Triacontanol prevents inflammation associated with lipid (or fat) oxidation. Lipid oxidation occurs normally in the body in small amounts, but becomes exacerbated in the face of inflammation. As a consequence, free radicals are generated, causing damage to surrounding healthy cells and tissues. By limiting lipid oxidation and preventing the formation of free radicals, triacontanol acts as an anti-inflammatory agent. More specifically, docosanol inhibits viruses from binding to host cells, preventing infection.

Both have proven effective in treating herpes virus, which commonly affects cats. Topical application has also proven to be an effective alternative to topical steroid treatment.

Other natural remedies with anti-inflammatory and antibacterial effects include aloe vera, squalene and calendula.

  • The complex sugars contained in aloe vera leaves support immunity and act to prevent bacterial infections. Aloe vera is effective both when taken orally and applied topically.
  • Squalene is a naturally-occurring antibiotic that can be extracted from shark livers– or, more humanely and sustainably, from plant sources like rice bran, wheat germ, amaranth and olives. When applied topically, this potent antibiotic is effective against both gram-negative and gram-positive bacterial infections. Squalene also has fungicidal activity, killing fungal cells from within by interfering with their cellular structure; and anti-protozoal effects, destroying invasive protozoal organisms via osmotic lysis.
  • Calendula, or marigold, is a flowering plant that also has anti-inflammatory and anti-fungal properties when applied topically. Specifically, calendula inhibits 22 strains of yeast (Candida) species.

For any disease process that causes inflammation or, more specifically, any bacterial or viral infection, adding these remedies to your animal’s treatment plan can help naturally support healing and immunity. They work to improve the effectiveness of anti-fungal treatments, limit the need for steroidal therapies, and provide additional antibacterial support. Ask your veterinarian about incorporating them into your animal’s daily regimen.

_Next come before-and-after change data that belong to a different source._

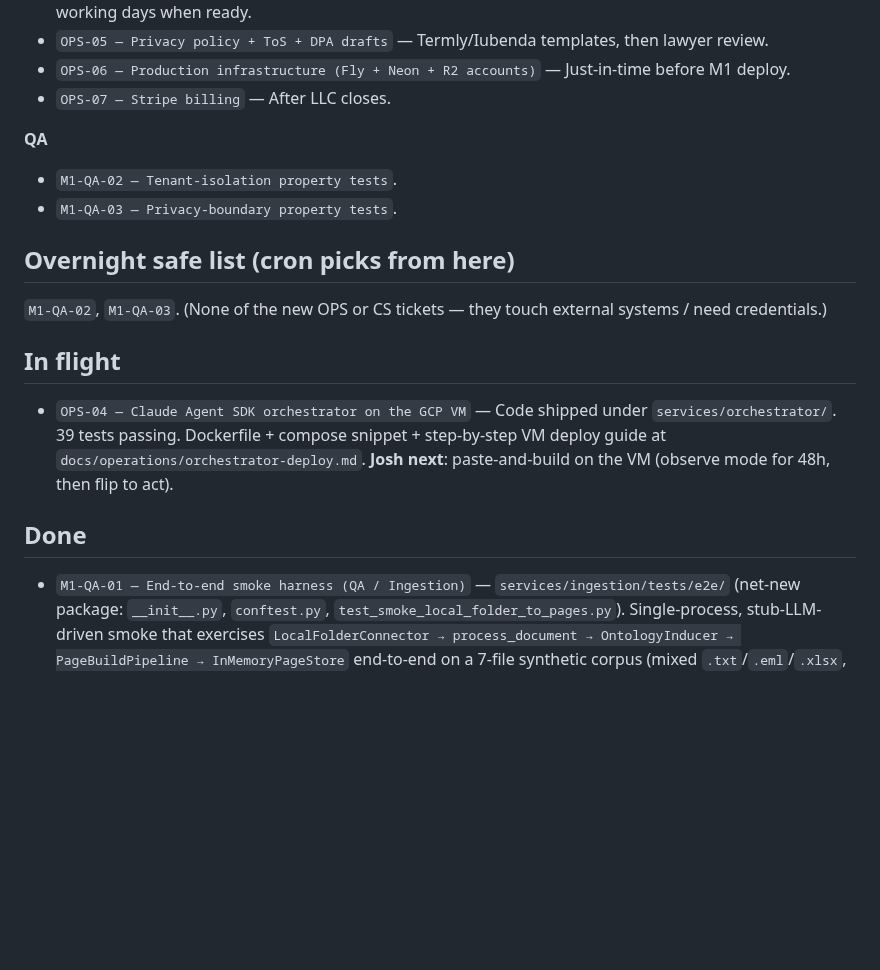
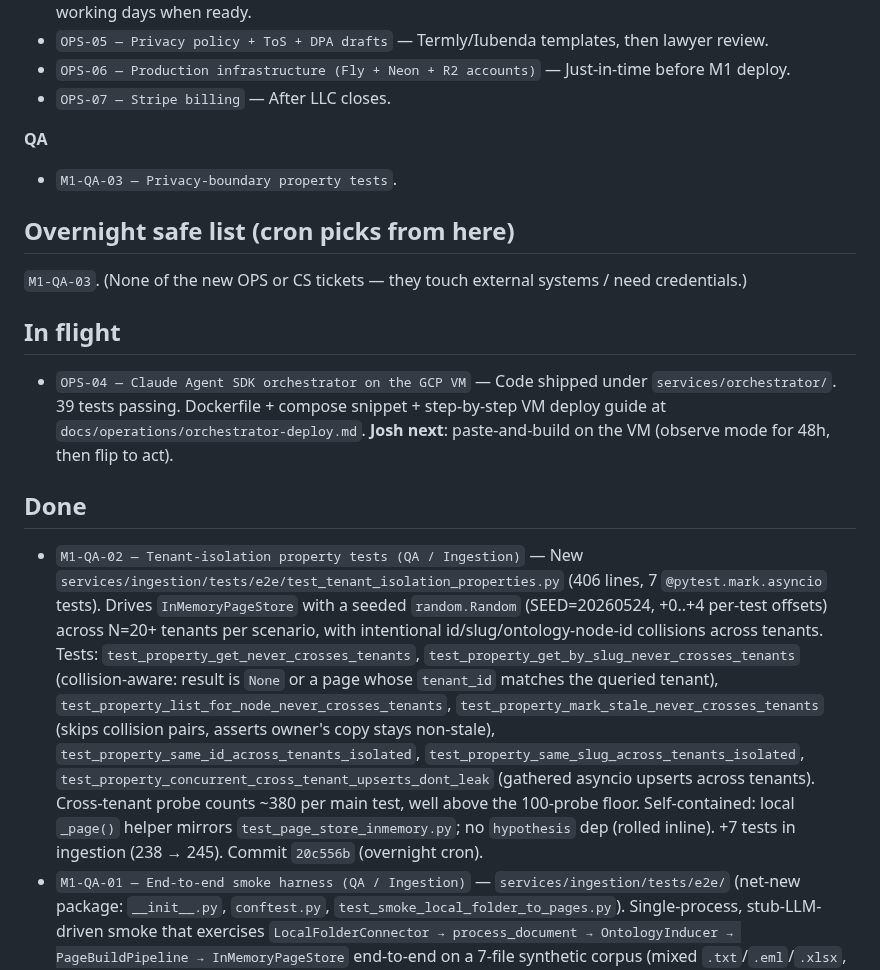
Before and after one commit to versawiki/dev, a Markdown page: BACKLOG.md, the part around the change. Drawn GitHub-style; blank space fills up the shorter version.

```diff
--- a/BACKLOG.md
+++ b/BACKLOG.md
@@ -28,12 +28,11 @@ Prioritized top-to-bottom within each section.
 
 **QA**
 
-- `M1-QA-02 — Tenant-isolation property tests`.
 - `M1-QA-03 — Privacy-boundary property tests`.
 
 ## Overnight safe list (cron picks from here)
 
-`M1-QA-02`, `M1-QA-03`. (None of the new OPS or CS tickets — they touch external systems / need credentials.)
+`M1-QA-03`. (None of the new OPS or CS tickets — they touch external systems / need credentials.)
 
 ## In flight
 
@@ -41,6 +40,7 @@ Prioritized top-to-bottom within each section.
 
 ## Done
 
+- `M1-QA-02 — Tenant-isolation property tests (QA / Ingestion)` — New `services/ingestion/tests/e2e/test_tenant_isolation_properties.py` (406 lines, 7 `@pytest.mark.asyncio` tests). Drives `InMemoryPageStore` with a seeded `random.Random` (SEED=20260524, +0..+4 per-test offsets) across N=20+ tenants per scenario, with intentional id/slug/ontology-node-id collisions across tenants. Tests: `test_property_get_never_crosses_tenants`, `test_property_get_by_slug_never_crosses_tenants` (collision-aware: result is `None` or a page whose `tenant_id` matches the queried tenant), `test_property_list_for_node_never_crosses_tenants`, `test_property_mark_stale_never_crosses_tenants` (skips collision pairs, asserts owner's copy stays non-stale), `test_property_same_id_across_tenants_isolated`, `test_property_same_slug_across_tenants_isolated`, `test_property_concurrent_cross_tenant_upserts_dont_leak` (gathered asyncio upserts across tenants). Cross-tenant probe counts ~380 per main test, well above the 100-probe floor. Self-contained: local `_page()` helper mirrors `test_page_store_inmemory.py`; no `hypothesis` dep (rolled inline). +7 tests in ingestion (238 → 245). Commit `20c556b` (overnight cron).
 - `M1-QA-01 — End-to-end smoke harness (QA / Ingestion)` — `services/ingestion/tests/e2e/` (net-new package: `__init__.py`, `conftest.py`, `test_smoke_local_folder_to_pages.py`). Single-process, stub-LLM-driven smoke that exercises `LocalFolderConnector → process_document → OntologyInducer → PageBuildPipeline → InMemoryPageStore` end-to-end on a 7-file synthetic corpus (mixed `.txt`/`.eml`/`.xlsx`, RFI + meeting-minutes shapes, one tiny rollup file). 1 module-scoped `smoke_result` fixture runs the heavy pipeline once; 8 async tests cover: corpus processed, ontology tree built, ≥1 page produced, id+slug retrievability, four expected section headers in `body_markdown`, no self-loop in `related_page_ids`, cross-tenant `get` returns None, determinism over two runs (Metadata "Last updated" line stripped before compare). No new deps; no cross-service imports. Three implementation notes worth flagging for the M1-QA-01b follow-up: (i) `WikiPage` field is `body_markdown` not `body_md`; (ii) `classifier_results` is keyed by `document_content_hash` (not `source_uri`); (iii) slug uniqueness is not guaranteed by the store contract — two distinct nodes with the same inducer label can collide on slug, so the by-slug test asserts only that *some* page with the matching slug comes back. +8 tests in ingestion (230 → 238). Commit `23b767e` (overnight cron).
 - `M1-MCP-05 — Per-tenant opt-out (MCP-builder / Backend)` — `opt_out_signature_sharing` Boolean column added to `vw_admin.tenants` (alembic `20260523_0002`); threaded through `TenantRecord` + `InMemoryTenantStore` + `PostgresTenantStore` with a `set_opt_out(tenant_id, opt_out_signature_sharing=...)` mutator; surfaced on `TenantOut`; new admin-scoped `PATCH /v1/admin/tenants/{tenant_id}/opt-out` route with structured 404 on unknown tenant and `extra='forbid'` request body. Meta-MCP consumer side (`TenantSignatureConfig.opt_out` honored in collector + applier) was already wired and is unchanged. +12 tests in api (129 → 141). Commit `e928f72` (overnight cron).
 - `M1-MCP-01a-fix — Branching-factor real-stat band (MCP-builder)` — `services/meta-mcp/src/versawiki_meta_mcp/checkers/numeric.py`; new `ALLOWED_REAL_STAT_LEAVES` bucket holds `branching_factor_p50/p95` as non-negative floats < `STRUCTURAL_COUNT_MAX` (1000) instead of ratio-clamped at [0,1]. xfail on `test_branching_factor_above_one_should_pass` removed; `test_ratio_out_of_range_rejected` rewritten to bypass the schema (use `adherence_rate` direct-unit call) since every schema-level ratio is `Field(le=1.0)` and would short-circuit at stage 1. +2 new unit tests (real-stat passes, > MAX rejected). meta-mcp 166 → 169 passed. Commit `a1d6939` (overnight cron).
```
Also changed, not shown: STATUS.md (+4 -3 lines).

References

Gazim ZC, Rezende CM, Fraga SR. Svidzinski TIE, Cortez DAG. “Antifungal activity of the essential oil from Calendula officinalis L. (asteraceae) growing in Brazil”. Braz. J. Microbiol. 39(1): 61-63.

Hammon JH. 2008. “Composition and applications of Aloe vera leaf gel”. Molecules. 13(8) 1599-1616.

Katz DH, Marcelletti JF, Khalil MH, Pope LE, Katz LR. 1991. “Antiviral activity of 1-

docosanol, an inhibitor of lipid-enveloped viruses including herpes simplex”. Proc. Natl. Acad. Sci. 88: 10825-10829.

Kelly GS. 1999. “Squalene and its potential clinical uses”. Altern Med Rev. 4(1): 29-36.

McBride PT, Clark L, Kruger GG. 1987. “Evaluation of triacontanol containing compounds as anti-inflammatory agents using guinea pig models”. J. Invest. Dermatol. 89: 380-383.

Pope LE, Marcelletti JF, Katz LR, Katz DH. 1996. “Anti-herpes simplex virus activity of n-docosanol correlates with intracellular metabolic conversion of the drug”. J Lipid Res. 37: 2167-2178.

Warren PR, Burger RA, Sidwell RW, Clark LL. 1992. “Effect of triacontanol on numbers and functions of cells involved in inflammatory responses”. Proc. Soc. Exp. Biol. Med. 200: 349-352.